### What you will do
Exact copy, no pictures: repeat the data that follows.

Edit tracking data
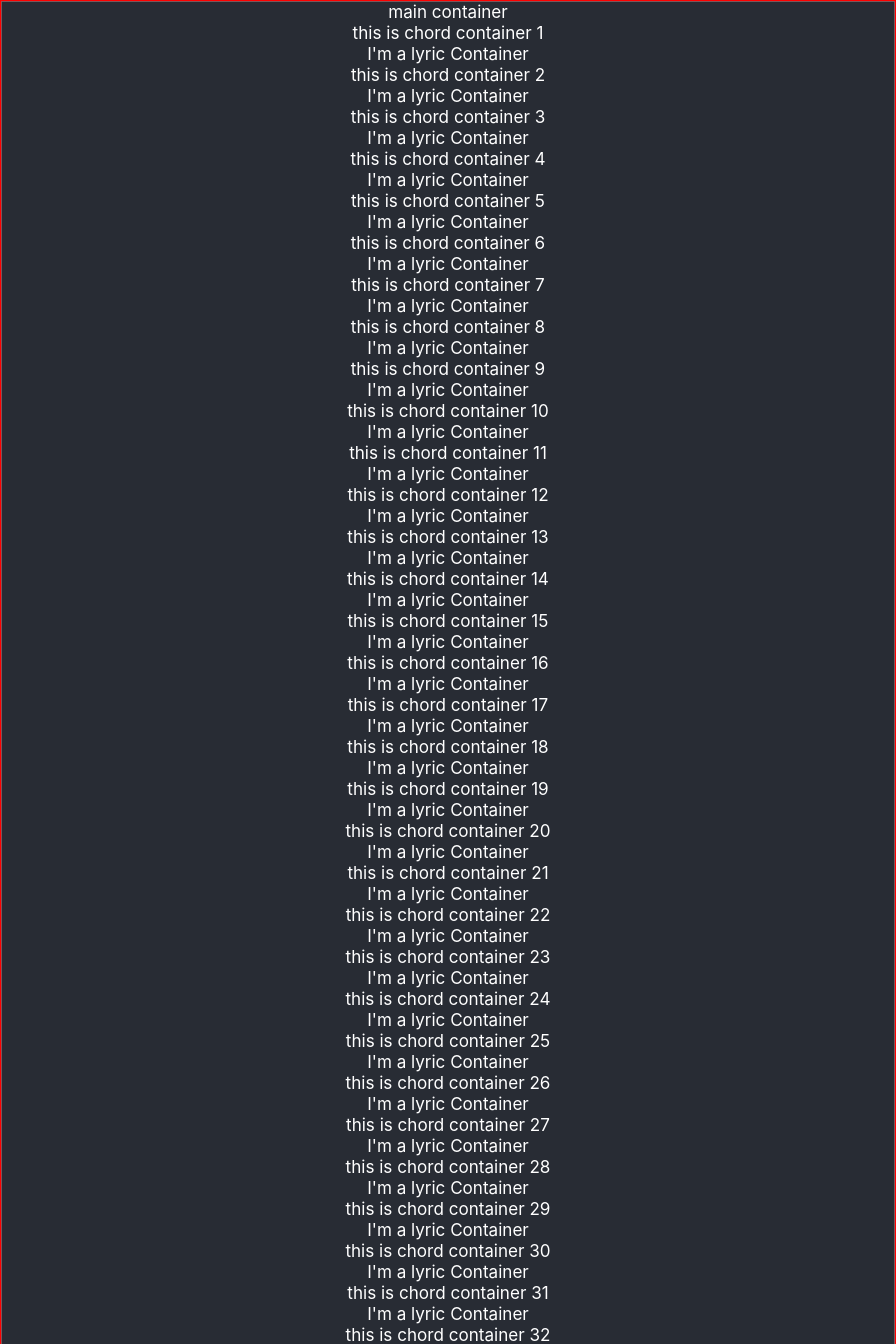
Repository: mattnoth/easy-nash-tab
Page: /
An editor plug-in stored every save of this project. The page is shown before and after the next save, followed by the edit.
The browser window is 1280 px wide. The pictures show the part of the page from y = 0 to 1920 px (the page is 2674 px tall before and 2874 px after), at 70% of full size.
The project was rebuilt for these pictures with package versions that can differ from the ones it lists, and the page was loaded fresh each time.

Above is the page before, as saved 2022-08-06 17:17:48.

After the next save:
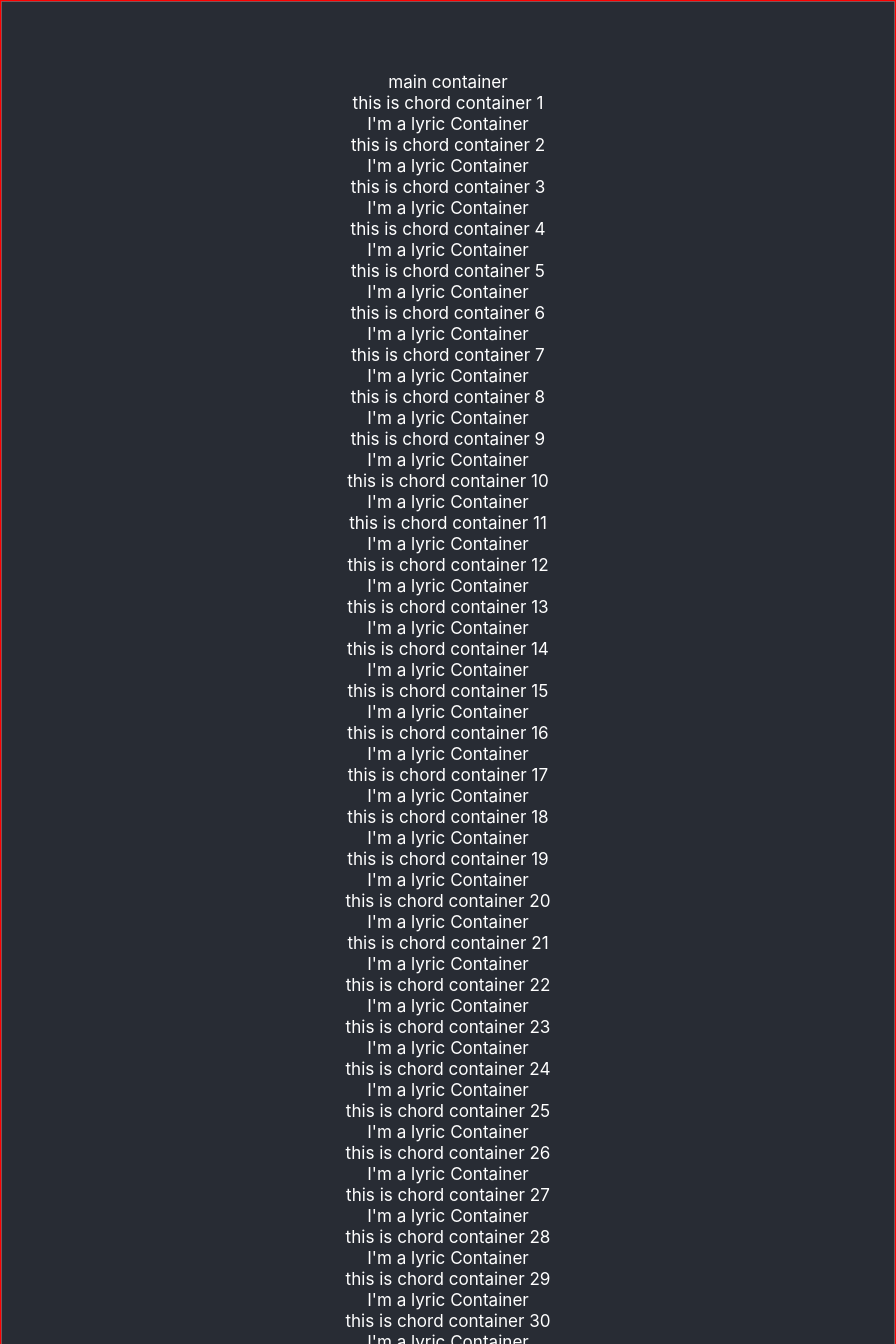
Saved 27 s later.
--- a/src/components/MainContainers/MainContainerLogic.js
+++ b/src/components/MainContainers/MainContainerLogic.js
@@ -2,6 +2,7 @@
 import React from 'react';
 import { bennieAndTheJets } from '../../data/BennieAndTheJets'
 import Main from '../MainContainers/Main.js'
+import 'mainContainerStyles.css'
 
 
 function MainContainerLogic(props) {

### Completed task
Repository: mattnoth/easy-nash-tab
Page: /
An editor plug-in stored every save of this project. The page is shown before and after the next save, followed by the edit.
The browser window is 1280 px wide. The pictures show the part of the page from y = 0 to 1920 px (the page is 2674 px tall before and 2874 px after), at 70% of full size.
The project was rebuilt for these pictures with package versions that can differ from the ones it lists, and the page was loaded fresh each time.

Above is the page before, as saved 2022-08-06 17:17:48.

After the next save:
Saved 27 s later.
--- a/src/components/MainContainers/MainContainerLogic.js
+++ b/src/components/MainContainers/MainContainerLogic.js
@@ -2,6 +2,7 @@
 import React from 'react';
 import { bennieAndTheJets } from '../../data/BennieAndTheJets'
 import Main from '../MainContainers/Main.js'
+import 'mainContainerStyles.css'
 
 
 function MainContainerLogic(props) {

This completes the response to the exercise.